## Directions
Text only, exactly as given: reproduce the entries below without their pictures.

## Data to examine

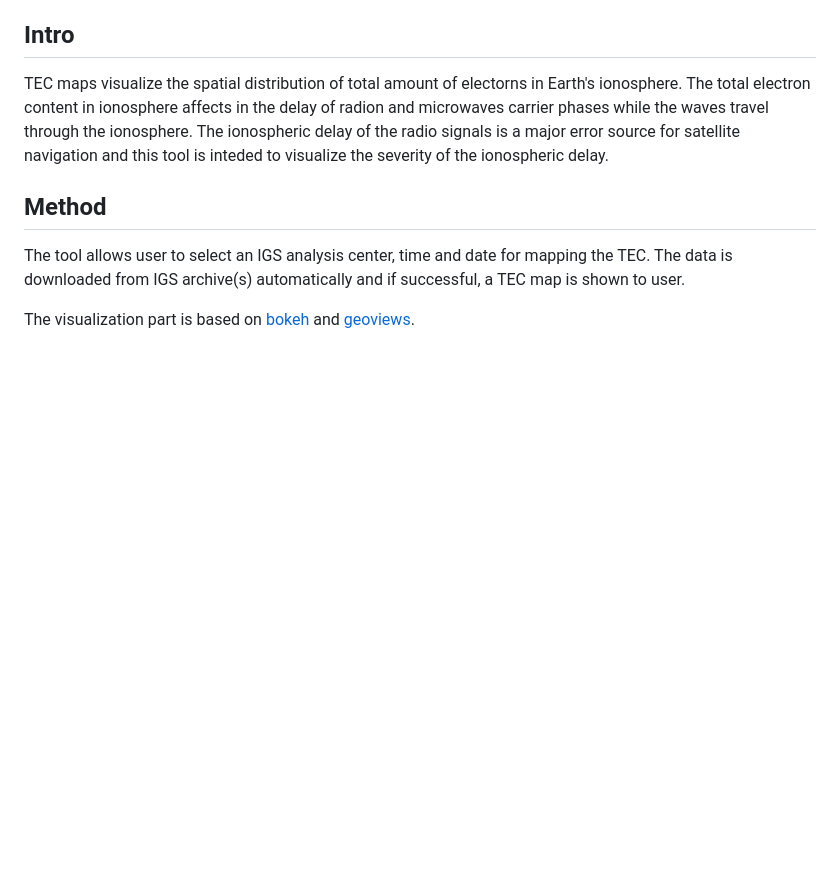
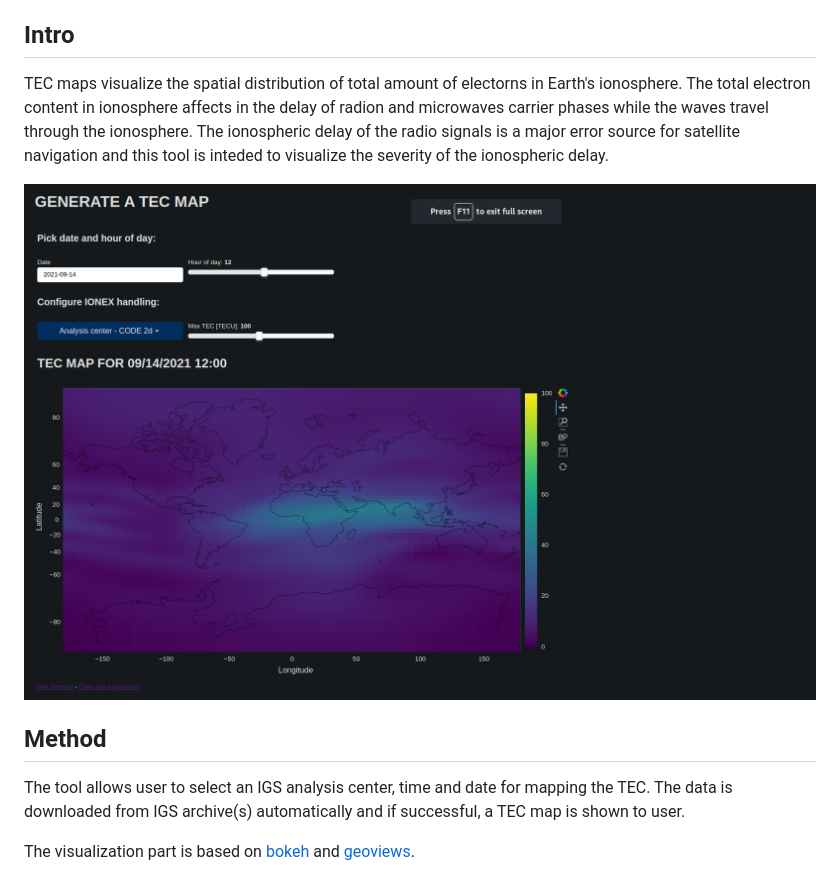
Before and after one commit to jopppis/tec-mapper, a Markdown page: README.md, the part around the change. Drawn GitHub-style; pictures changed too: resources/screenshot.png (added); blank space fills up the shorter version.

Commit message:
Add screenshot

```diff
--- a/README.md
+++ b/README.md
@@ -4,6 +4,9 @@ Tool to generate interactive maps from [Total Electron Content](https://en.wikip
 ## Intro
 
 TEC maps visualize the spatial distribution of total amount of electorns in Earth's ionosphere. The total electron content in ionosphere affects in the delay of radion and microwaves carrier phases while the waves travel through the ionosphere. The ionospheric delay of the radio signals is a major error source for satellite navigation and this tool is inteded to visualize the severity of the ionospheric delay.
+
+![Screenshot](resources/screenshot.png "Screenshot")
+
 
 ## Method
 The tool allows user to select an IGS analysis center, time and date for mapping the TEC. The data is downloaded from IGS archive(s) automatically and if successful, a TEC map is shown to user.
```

## Answer space
Before and after one commit to jopppis/tec-mapper, a Markdown page: README.md, the part around the change. Drawn GitHub-style; pictures changed too: resources/screenshot.png (added); blank space fills up the shorter version.

Commit message:
Add screenshot

```diff
--- a/README.md
+++ b/README.md
@@ -4,6 +4,9 @@ Tool to generate interactive maps from [Total Electron Content](https://en.wikip
 ## Intro
 
 TEC maps visualize the spatial distribution of total amount of electorns in Earth's ionosphere. The total electron content in ionosphere affects in the delay of radion and microwaves carrier phases while the waves travel through the ionosphere. The ionospheric delay of the radio signals is a major error source for satellite navigation and this tool is inteded to visualize the severity of the ionospheric delay.
+
+![Screenshot](resources/screenshot.png "Screenshot")
+
 
 ## Method
 The tool allows user to select an IGS analysis center, time and date for mapping the TEC. The data is downloaded from IGS archive(s) automatically and if successful, a TEC map is shown to user.
```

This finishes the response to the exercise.